Internal Summary of Findings
The examination reported below focused on the processing of transactions at FÁS Head Office and governance arrangements for the organisation. It also reviewed the management of the Competency Development Programme and the administration of foreign travel and business expenses.
Overall Examination Findings
The examination found that FÁS had a governance structure that is consistent with its governing legislation and with the Code of Practice for the Governance of State Bodies. It had also a plan of internal control, which, if fully implemented, would have provided sufficient assurance that its transactions were processed in a safe and regular manner.
However, failure to fully implement elements of the plan of control exposed FÁS to the risk of losses as well as the risk of failing to achieve best value for money. The exposures arose from the fact that
authorisation limits were breached when certain transactions were being initiated
there were deficiencies in the conduct of tender processes when goods and services were being acquired
payments were made in the absence of supporting documentation
confirmation orders for purchases already effected were issued in many instances
the system of risk management adopted by the Board in 2005 did not function effectively.
Key units failed to detect or react appropriately to non-compliance with internal procedures.
Notwithstanding these procedural deficiencies, the examination found, based on substantive testing of 2008 transactions initiated by Head Office sections, that payments for the transactions sampled were properly chargeable in the FÁS financial statements.
FÁS has begun taking steps to address the control deficiencies identified and, in particular
the Board has approved a revised set of procurement procedures that include a requirement for managers to make annual declarations of compliance
training workshops have been held to increase the level of awareness of those procurement procedures
policies relating to the use of credit cards and revised procedures governing foreign travel were adopted by the Board during 2009 and the use of credit cards curtailed.
The examination also found that considerable scope exists to improve the depth and quality of reporting both in regard to rule compliance and business performance.
In one relatively new programme – the Competency Development Programme – the examination found that
in its administration, monitoring visits to external training providers were not as frequent as envisaged under FÁS’s own procedures
programme output was not recorded in terms of results such as persons achieving certification
there was no evaluation of the extent to which the training objectives of the programme were achieved.
The findings of this examination would suggest the need for adjustments to systems, procedures and practices employed by FÁS. These arise in the following areas:
Ongoing identification and mitigation of risk based on an analysis of the control systems and experience derived from transaction processing is key to safe administration of public money.
Responsibility for drawing up individual risk registers lies with the divisions in FÁS while responsibility for compiling and maintaining a consolidated register lies with the Risk Management Committee (the Executive Board). Coordination of the risk management function is the responsibility of Internal Audit.

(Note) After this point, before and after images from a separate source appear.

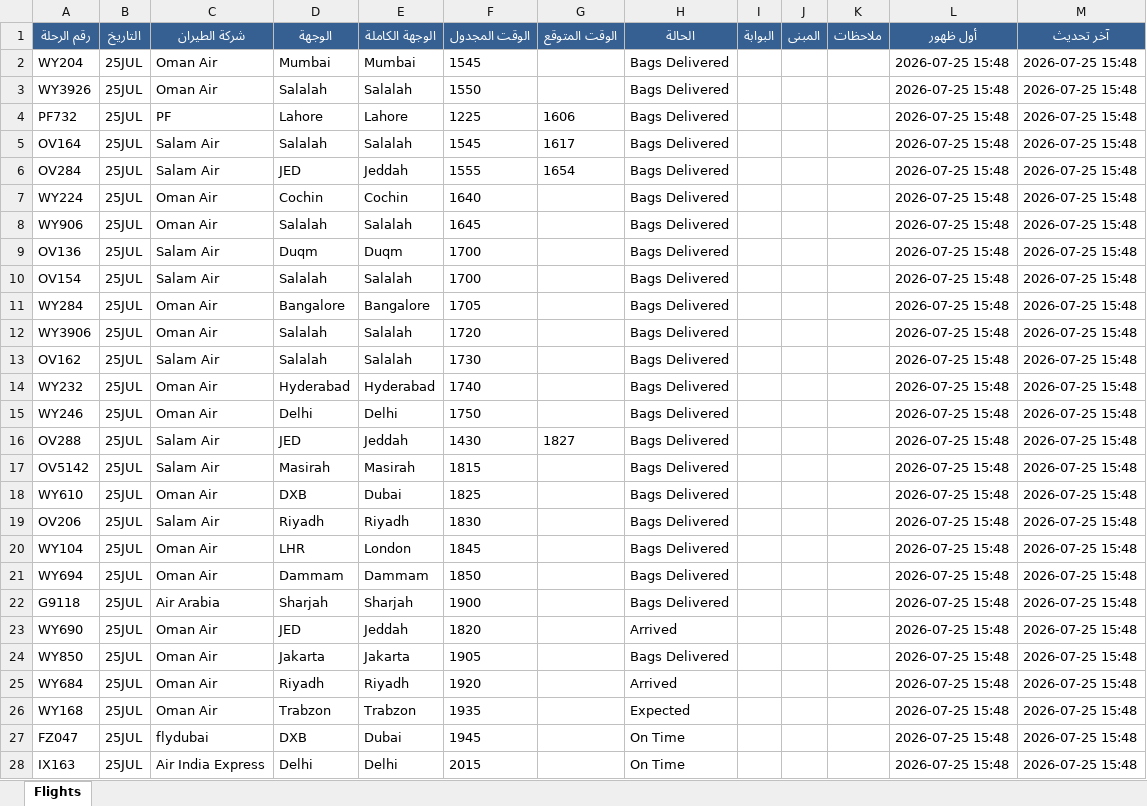
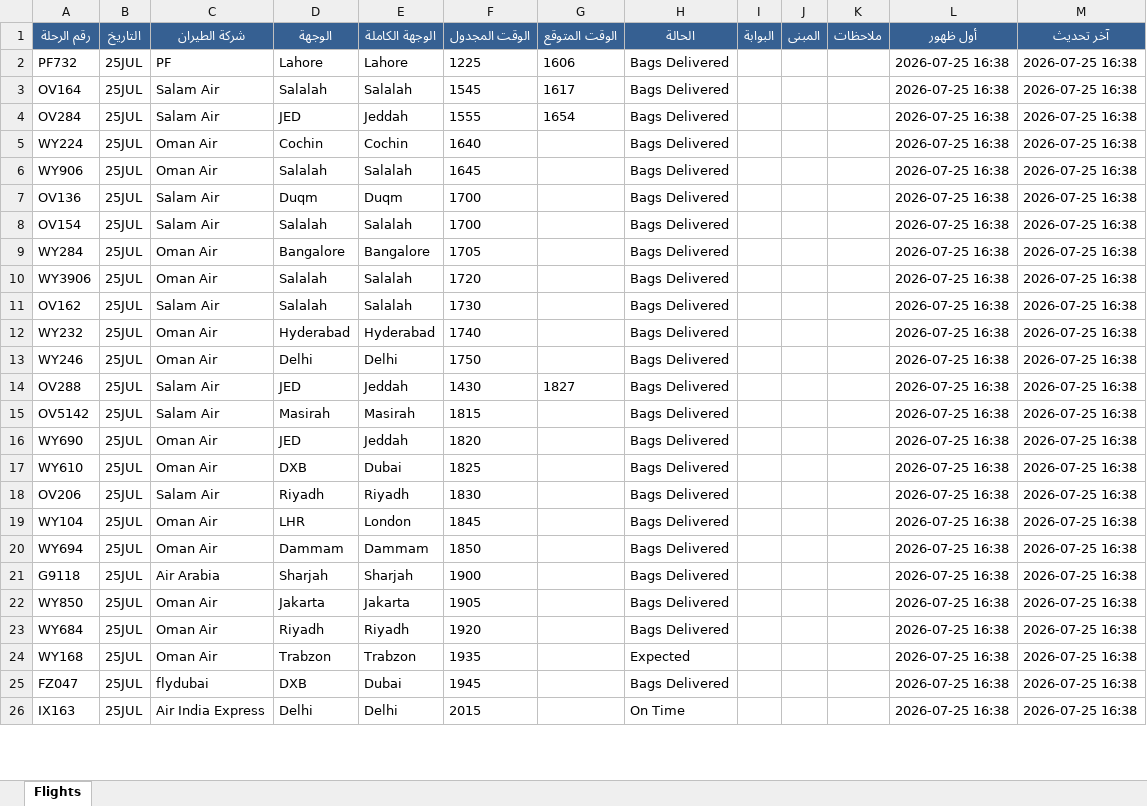
Before and after one commit to khalidsaif912/live-flights, an Excel workbook: flight_data/live_flights.xlsx, sheet Flights, drawn as a sheet; only a part is shown; values as stored, in another font and other column widths than the file's, no borders; removed rows and columns are numbered as before the commit, all else as after; the diff covers the shown part only; the diff names each change by its address in the sheet, - before the commit and + after, or states it on an @@ line.

```diff
--- a/flight_data/live_flights.xlsx (sheet Flights)
+++ b/flight_data/live_flights.xlsx (sheet Flights)
-row 2: WY204 | 25JUL | Oman Air | Mumbai | Mumbai | 1545 |  | Bags Delivered |  |  |  | 2026-07-25 15:48 | 2026-07-25 15:48
-row 3: WY3926 | 25JUL | Oman Air | Salalah | Salalah | 1550 |  | Bags Delivered |  |  |  | 2026-07-25 15:48 | 2026-07-25 15:48
-L2:L15 (أول ظهور): 2026-07-25 15:48
+L2:L15 (أول ظهور): 2026-07-25 16:38
-M2:M15 (آخر تحديث): 2026-07-25 15:48
+M2:M15 (آخر تحديث): 2026-07-25 16:38
+row 16: WY690 | 25JUL | Oman Air | JED | Jeddah | 1820 |  | Bags Delivered |  |  |  | 2026-07-25 16:38 | 2026-07-25 16:38
-L17:L21 (أول ظهور): 2026-07-25 15:48
+L17:L21 (أول ظهور): 2026-07-25 16:38
-M17:M21 (آخر تحديث): 2026-07-25 15:48
+M17:M21 (آخر تحديث): 2026-07-25 16:38
-row 23: WY690 | 25JUL | Oman Air | JED | Jeddah | 1820 |  | Arrived |  |  |  | 2026-07-25 15:48 | 2026-07-25 15:48
-L22:L26 (أول ظهور): 2026-07-25 15:48
+L22:L26 (أول ظهور): 2026-07-25 16:38
-M22:M26 (آخر تحديث): 2026-07-25 15:48
+M22:M26 (آخر تحديث): 2026-07-25 16:38
-H23 (الحالة): Arrived
+H23 (الحالة): Bags Delivered
-H25 (الحالة): On Time
+H25 (الحالة): Bags Delivered
```
Also changed, not shown: 9 added rows, 8 removed rows and 465 edited cells elsewhere in this sheet, flight_data/archive_flights.xlsx, 3 other files.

Risk management in FÁS has not operated as envisaged when the Board approved the current risk policy in 2005 – risk registers and action plans were not kept up-to-date, reporting procedures approved by the Board have not operated as envisaged and there has not been any annual review of the effectiveness of the risk management system.
Full report can be seen at following link http://www.rte.ie/news/2010/0128/fasreport.pdf